**PROBLEM TO SOLVE**.
Output every record verbatim, and omit each picture.

**INPUT RECORDS**.

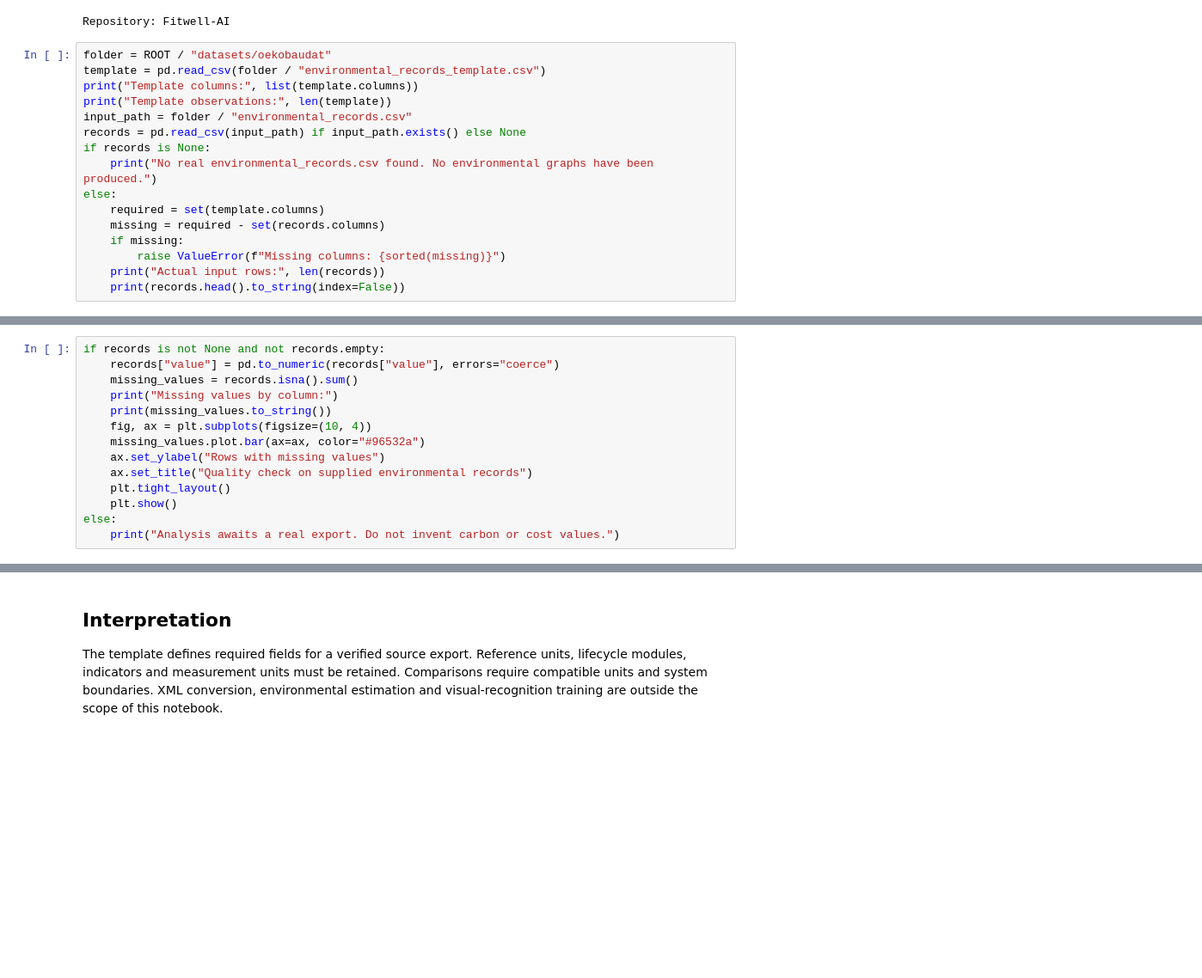
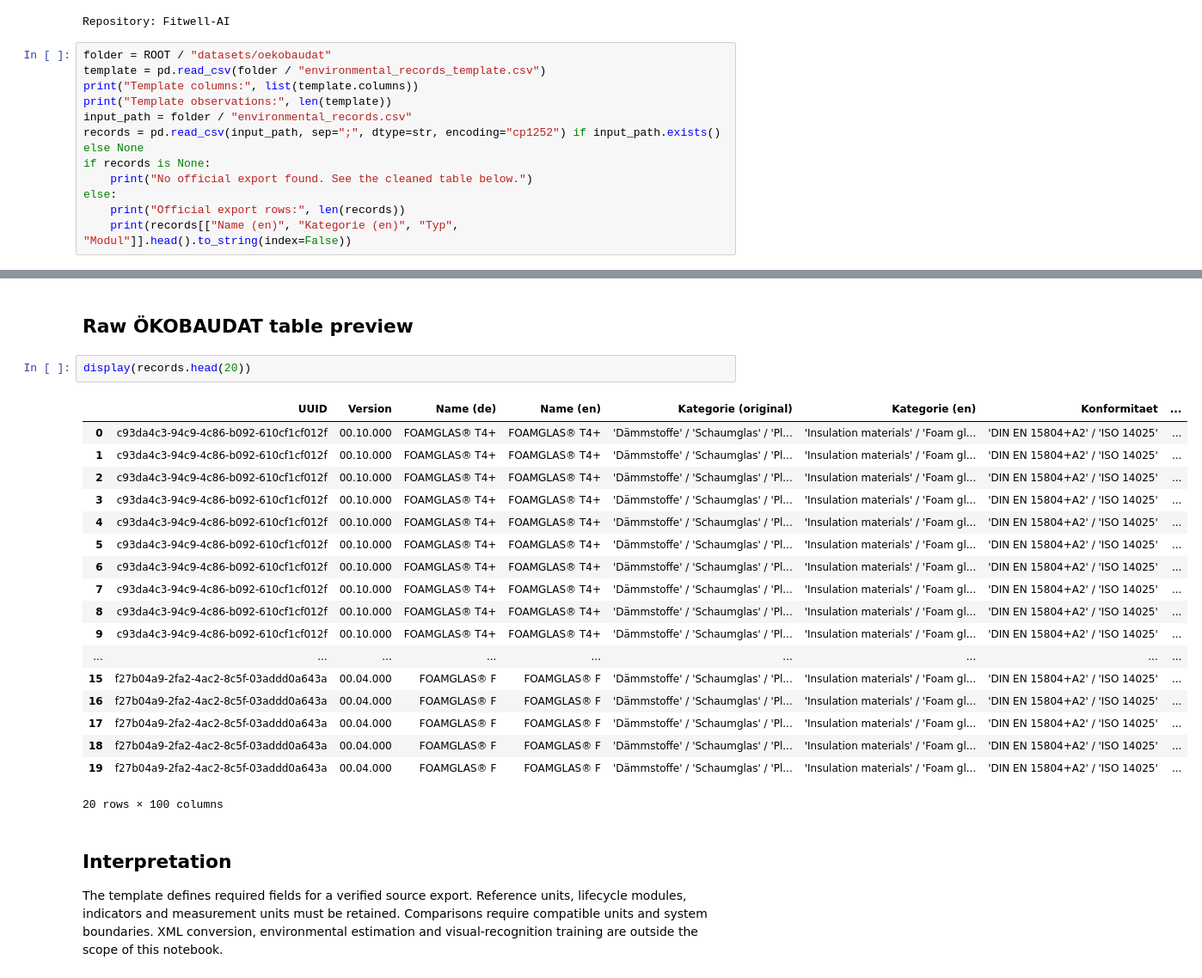
Before and after one commit to samihaabedanur/Fitwell-AI, a Jupyter notebook: notebooks/04_oekobaudat_analysis.ipynb, the cells around one changed output, grey strips where cells are left out. Shown at 86% size. Saved outputs shown, nothing was run; the diff lists cells and outputs as text; blank space fills up the shorter version.

```diff
--- a/notebooks/04_oekobaudat_analysis.ipynb
+++ b/notebooks/04_oekobaudat_analysis.ipynb
@@ -21,16 +21,12 @@ template = pd.read_csv(folder / "environmental_records_template.csv")
 print("Template columns:", list(template.columns))
 print("Template observations:", len(template))
 input_path = folder / "environmental_records.csv"
-records = pd.read_csv(input_path) if input_path.exists() else None
+records = pd.read_csv(input_path, sep=";", dtype=str, encoding="cp1252") if input_path.exists() else None
 if records is None:
-    print("No real environmental_records.csv found. No environmental graphs have been produced.")
+    print("No official export found. See the cleaned table below.")
 else:
-    required = set(template.columns)
-    missing = required - set(records.columns)
-    if missing:
-        raise ValueError(f"Missing columns: {sorted(missing)}")
-    print("Actual input rows:", len(records))
-    print(records.head().to_string(index=False))
+    print("Official export rows:", len(records))
+    print(records[["Name (en)", "Kategorie (en)", "Typ", "Modul"]].head().to_string(index=False))
 # %% [output]
 Template columns: ['source_record_id', 'material_name', 'reference_unit', 'lifecycle_module', 'indicator', 'value', 'unit', 'source_url']
 Template observations: 0
@@ -38,14 +39,0 @@ No real environmental_records.csv found. No environmental graphs have been produ
-# %%
-if records is not None and not records.empty:
-    records["value"] = pd.to_numeric(records["value"], errors="coerce")
-    missing_values = records.isna().sum()
-    print("Missing values by column:")
-    print(missing_values.to_string())
-    fig, ax = plt.subplots(figsize=(10, 4))
-    missing_values.plot.bar(ax=ax, color="#96532a")
-    ax.set_ylabel("Rows with missing values")
-    ax.set_title("Quality check on supplied environmental records")
-    plt.tight_layout()
-    plt.show()
-else:
-    print("Analysis awaits a real export. Do not invent carbon or cost values.")
@@ -54,3 +47,26 @@ Analysis awaits a real export. Do not invent carbon or cost values.
+# %% [markdown]
+## Raw ÖKOBAUDAT table preview
+# %%
+display(records.head(20))
+# %% [output]
+|  | UUID | Version | Name (de) | Name (en) | Kategorie (original) | Kategorie (en) | Konformitaet | ... |
+| 0 | c93da4c3-94c9-4c86-b092-610cf1cf012f | 00.10.000 | FOAMGLAS® T4+ | FOAMGLAS® T4+ | 'Dämmstoffe' / 'Schaumglas' / 'Pl... | 'Insulation materials' / 'Foam gl... | 'DIN EN 15804+A2' / 'ISO 14025' | ... |
+| 1 | c93da4c3-94c9-4c86-b092-610cf1cf012f | 00.10.000 | FOAMGLAS® T4+ | FOAMGLAS® T4+ | 'Dämmstoffe' / 'Schaumglas' / 'Pl... | 'Insulation materials' / 'Foam gl... | 'DIN EN 15804+A2' / 'ISO 14025' | ... |
+| 2 | c93da4c3-94c9-4c86-b092-610cf1cf012f | 00.10.000 | FOAMGLAS® T4+ | FOAMGLAS® T4+ | 'Dämmstoffe' / 'Schaumglas' / 'Pl... | 'Insulation materials' / 'Foam gl... | 'DIN EN 15804+A2' / 'ISO 14025' | ... |
+| 3 | c93da4c3-94c9-4c86-b092-610cf1cf012f | 00.10.000 | FOAMGLAS® T4+ | FOAMGLAS® T4+ | 'Dämmstoffe' / 'Schaumglas' / 'Pl... | 'Insulation materials' / 'Foam gl... | 'DIN EN 15804+A2' / 'ISO 14025' | ... |
+| 4 | c93da4c3-94c9-4c86-b092-610cf1cf012f | 00.10.000 | FOAMGLAS® T4+ | FOAMGLAS® T4+ | 'Dämmstoffe' / 'Schaumglas' / 'Pl... | 'Insulation materials' / 'Foam gl... | 'DIN EN 15804+A2' / 'ISO 14025' | ... |
+| 5 | c93da4c3-94c9-4c86-b092-610cf1cf012f | 00.10.000 | FOAMGLAS® T4+ | FOAMGLAS® T4+ | 'Dämmstoffe' / 'Schaumglas' / 'Pl... | 'Insulation materials' / 'Foam gl... | 'DIN EN 15804+A2' / 'ISO 14025' | ... |
+| 6 | c93da4c3-94c9-4c86-b092-610cf1cf012f | 00.10.000 | FOAMGLAS® T4+ | FOAMGLAS® T4+ | 'Dämmstoffe' / 'Schaumglas' / 'Pl... | 'Insulation materials' / 'Foam gl... | 'DIN EN 15804+A2' / 'ISO 14025' | ... |
+| 7 | c93da4c3-94c9-4c86-b092-610cf1cf012f | 00.10.000 | FOAMGLAS® T4+ | FOAMGLAS® T4+ | 'Dämmstoffe' / 'Schaumglas' / 'Pl... | 'Insulation materials' / 'Foam gl... | 'DIN EN 15804+A2' / 'ISO 14025' | ... |
+| 8 | c93da4c3-94c9-4c86-b092-610cf1cf012f | 00.10.000 | FOAMGLAS® T4+ | FOAMGLAS® T4+ | 'Dämmstoffe' / 'Schaumglas' / 'Pl... | 'Insulation materials' / 'Foam gl... | 'DIN EN 15804+A2' / 'ISO 14025' | ... |
+| 9 | c93da4c3-94c9-4c86-b092-610cf1cf012f | 00.10.000 | FOAMGLAS® T4+ | FOAMGLAS® T4+ | 'Dämmstoffe' / 'Schaumglas' / 'Pl... | 'Insulation materials' / 'Foam gl... | 'DIN EN 15804+A2' / 'ISO 14025' | ... |
+| ... | ... | ... | ... | ... | ... | ... | ... | ... |
+| 15 | f27b04a9-2fa2-4ac2-8c5f-03addd0a643a | 00.04.000 | FOAMGLAS® F | FOAMGLAS® F | 'Dämmstoffe' / 'Schaumglas' / 'Pl... | 'Insulation materials' / 'Foam gl... | 'DIN EN 15804+A2' / 'ISO 14025' | ... |
+| 16 | f27b04a9-2fa2-4ac2-8c5f-03addd0a643a | 00.04.000 | FOAMGLAS® F | FOAMGLAS® F | 'Dämmstoffe' / 'Schaumglas' / 'Pl... | 'Insulation materials' / 'Foam gl... | 'DIN EN 15804+A2' / 'ISO 14025' | ... |
+| 17 | f27b04a9-2fa2-4ac2-8c5f-03addd0a643a | 00.04.000 | FOAMGLAS® F | FOAMGLAS® F | 'Dämmstoffe' / 'Schaumglas' / 'Pl... | 'Insulation materials' / 'Foam gl... | 'DIN EN 15804+A2' / 'ISO 14025' | ... |
+| 18 | f27b04a9-2fa2-4ac2-8c5f-03addd0a643a | 00.04.000 | FOAMGLAS® F | FOAMGLAS® F | 'Dämmstoffe' / 'Schaumglas' / 'Pl... | 'Insulation materials' / 'Foam gl... | 'DIN EN 15804+A2' / 'ISO 14025' | ... |
+| 19 | f27b04a9-2fa2-4ac2-8c5f-03addd0a643a | 00.04.000 | FOAMGLAS® F | FOAMGLAS® F | 'Dämmstoffe' / 'Schaumglas' / 'Pl... | 'Insulation materials' / 'Foam gl... | 'DIN EN 15804+A2' / 'ISO 14025' | ... |
+20 rows × 100 columns
 # %% [markdown]
 ## Interpretation
 
```
Also changed, not shown: parts of 10 cells of this notebook, 32 other files.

**TASK ANSWER**.
Before and after one commit to samihaabedanur/Fitwell-AI, a Jupyter notebook: notebooks/04_oekobaudat_analysis.ipynb, the cells around one changed output, grey strips where cells are left out. Shown at 86% size. Saved outputs shown, nothing was run; the diff lists cells and outputs as text; blank space fills up the shorter version.

```diff
--- a/notebooks/04_oekobaudat_analysis.ipynb
+++ b/notebooks/04_oekobaudat_analysis.ipynb
@@ -21,16 +21,12 @@ template = pd.read_csv(folder / "environmental_records_template.csv")
 print("Template columns:", list(template.columns))
 print("Template observations:", len(template))
 input_path = folder / "environmental_records.csv"
-records = pd.read_csv(input_path) if input_path.exists() else None
+records = pd.read_csv(input_path, sep=";", dtype=str, encoding="cp1252") if input_path.exists() else None
 if records is None:
-    print("No real environmental_records.csv found. No environmental graphs have been produced.")
+    print("No official export found. See the cleaned table below.")
 else:
-    required = set(template.columns)
-    missing = required - set(records.columns)
-    if missing:
-        raise ValueError(f"Missing columns: {sorted(missing)}")
-    print("Actual input rows:", len(records))
-    print(records.head().to_string(index=False))
+    print("Official export rows:", len(records))
+    print(records[["Name (en)", "Kategorie (en)", "Typ", "Modul"]].head().to_string(index=False))
 # %% [output]
 Template columns: ['source_record_id', 'material_name', 'reference_unit', 'lifecycle_module', 'indicator', 'value', 'unit', 'source_url']
 Template observations: 0
@@ -38,14 +39,0 @@ No real environmental_records.csv found. No environmental graphs have been produ
-# %%
-if records is not None and not records.empty:
-    records["value"] = pd.to_numeric(records["value"], errors="coerce")
-    missing_values = records.isna().sum()
-    print("Missing values by column:")
-    print(missing_values.to_string())
-    fig, ax = plt.subplots(figsize=(10, 4))
-    missing_values.plot.bar(ax=ax, color="#96532a")
-    ax.set_ylabel("Rows with missing values")
-    ax.set_title("Quality check on supplied environmental records")
-    plt.tight_layout()
-    plt.show()
-else:
-    print("Analysis awaits a real export. Do not invent carbon or cost values.")
@@ -54,3 +47,26 @@ Analysis awaits a real export. Do not invent carbon or cost values.
+# %% [markdown]
+## Raw ÖKOBAUDAT table preview
+# %%
+display(records.head(20))
+# %% [output]
+|  | UUID | Version | Name (de) | Name (en) | Kategorie (original) | Kategorie (en) | Konformitaet | ... |
+| 0 | c93da4c3-94c9-4c86-b092-610cf1cf012f | 00.10.000 | FOAMGLAS® T4+ | FOAMGLAS® T4+ | 'Dämmstoffe' / 'Schaumglas' / 'Pl... | 'Insulation materials' / 'Foam gl... | 'DIN EN 15804+A2' / 'ISO 14025' | ... |
+| 1 | c93da4c3-94c9-4c86-b092-610cf1cf012f | 00.10.000 | FOAMGLAS® T4+ | FOAMGLAS® T4+ | 'Dämmstoffe' / 'Schaumglas' / 'Pl... | 'Insulation materials' / 'Foam gl... | 'DIN EN 15804+A2' / 'ISO 14025' | ... |
+| 2 | c93da4c3-94c9-4c86-b092-610cf1cf012f | 00.10.000 | FOAMGLAS® T4+ | FOAMGLAS® T4+ | 'Dämmstoffe' / 'Schaumglas' / 'Pl... | 'Insulation materials' / 'Foam gl... | 'DIN EN 15804+A2' / 'ISO 14025' | ... |
+| 3 | c93da4c3-94c9-4c86-b092-610cf1cf012f | 00.10.000 | FOAMGLAS® T4+ | FOAMGLAS® T4+ | 'Dämmstoffe' / 'Schaumglas' / 'Pl... | 'Insulation materials' / 'Foam gl... | 'DIN EN 15804+A2' / 'ISO 14025' | ... |
+| 4 | c93da4c3-94c9-4c86-b092-610cf1cf012f | 00.10.000 | FOAMGLAS® T4+ | FOAMGLAS® T4+ | 'Dämmstoffe' / 'Schaumglas' / 'Pl... | 'Insulation materials' / 'Foam gl... | 'DIN EN 15804+A2' / 'ISO 14025' | ... |
+| 5 | c93da4c3-94c9-4c86-b092-610cf1cf012f | 00.10.000 | FOAMGLAS® T4+ | FOAMGLAS® T4+ | 'Dämmstoffe' / 'Schaumglas' / 'Pl... | 'Insulation materials' / 'Foam gl... | 'DIN EN 15804+A2' / 'ISO 14025' | ... |
+| 6 | c93da4c3-94c9-4c86-b092-610cf1cf012f | 00.10.000 | FOAMGLAS® T4+ | FOAMGLAS® T4+ | 'Dämmstoffe' / 'Schaumglas' / 'Pl... | 'Insulation materials' / 'Foam gl... | 'DIN EN 15804+A2' / 'ISO 14025' | ... |
+| 7 | c93da4c3-94c9-4c86-b092-610cf1cf012f | 00.10.000 | FOAMGLAS® T4+ | FOAMGLAS® T4+ | 'Dämmstoffe' / 'Schaumglas' / 'Pl... | 'Insulation materials' / 'Foam gl... | 'DIN EN 15804+A2' / 'ISO 14025' | ... |
+| 8 | c93da4c3-94c9-4c86-b092-610cf1cf012f | 00.10.000 | FOAMGLAS® T4+ | FOAMGLAS® T4+ | 'Dämmstoffe' / 'Schaumglas' / 'Pl... | 'Insulation materials' / 'Foam gl... | 'DIN EN 15804+A2' / 'ISO 14025' | ... |
+| 9 | c93da4c3-94c9-4c86-b092-610cf1cf012f | 00.10.000 | FOAMGLAS® T4+ | FOAMGLAS® T4+ | 'Dämmstoffe' / 'Schaumglas' / 'Pl... | 'Insulation materials' / 'Foam gl... | 'DIN EN 15804+A2' / 'ISO 14025' | ... |
+| ... | ... | ... | ... | ... | ... | ... | ... | ... |
+| 15 | f27b04a9-2fa2-4ac2-8c5f-03addd0a643a | 00.04.000 | FOAMGLAS® F | FOAMGLAS® F | 'Dämmstoffe' / 'Schaumglas' / 'Pl... | 'Insulation materials' / 'Foam gl... | 'DIN EN 15804+A2' / 'ISO 14025' | ... |
+| 16 | f27b04a9-2fa2-4ac2-8c5f-03addd0a643a | 00.04.000 | FOAMGLAS® F | FOAMGLAS® F | 'Dämmstoffe' / 'Schaumglas' / 'Pl... | 'Insulation materials' / 'Foam gl... | 'DIN EN 15804+A2' / 'ISO 14025' | ... |
+| 17 | f27b04a9-2fa2-4ac2-8c5f-03addd0a643a | 00.04.000 | FOAMGLAS® F | FOAMGLAS® F | 'Dämmstoffe' / 'Schaumglas' / 'Pl... | 'Insulation materials' / 'Foam gl... | 'DIN EN 15804+A2' / 'ISO 14025' | ... |
+| 18 | f27b04a9-2fa2-4ac2-8c5f-03addd0a643a | 00.04.000 | FOAMGLAS® F | FOAMGLAS® F | 'Dämmstoffe' / 'Schaumglas' / 'Pl... | 'Insulation materials' / 'Foam gl... | 'DIN EN 15804+A2' / 'ISO 14025' | ... |
+| 19 | f27b04a9-2fa2-4ac2-8c5f-03addd0a643a | 00.04.000 | FOAMGLAS® F | FOAMGLAS® F | 'Dämmstoffe' / 'Schaumglas' / 'Pl... | 'Insulation materials' / 'Foam gl... | 'DIN EN 15804+A2' / 'ISO 14025' | ... |
+20 rows × 100 columns
 # %% [markdown]
 ## Interpretation
 
```
Also changed, not shown: parts of 10 cells of this notebook, 32 other files.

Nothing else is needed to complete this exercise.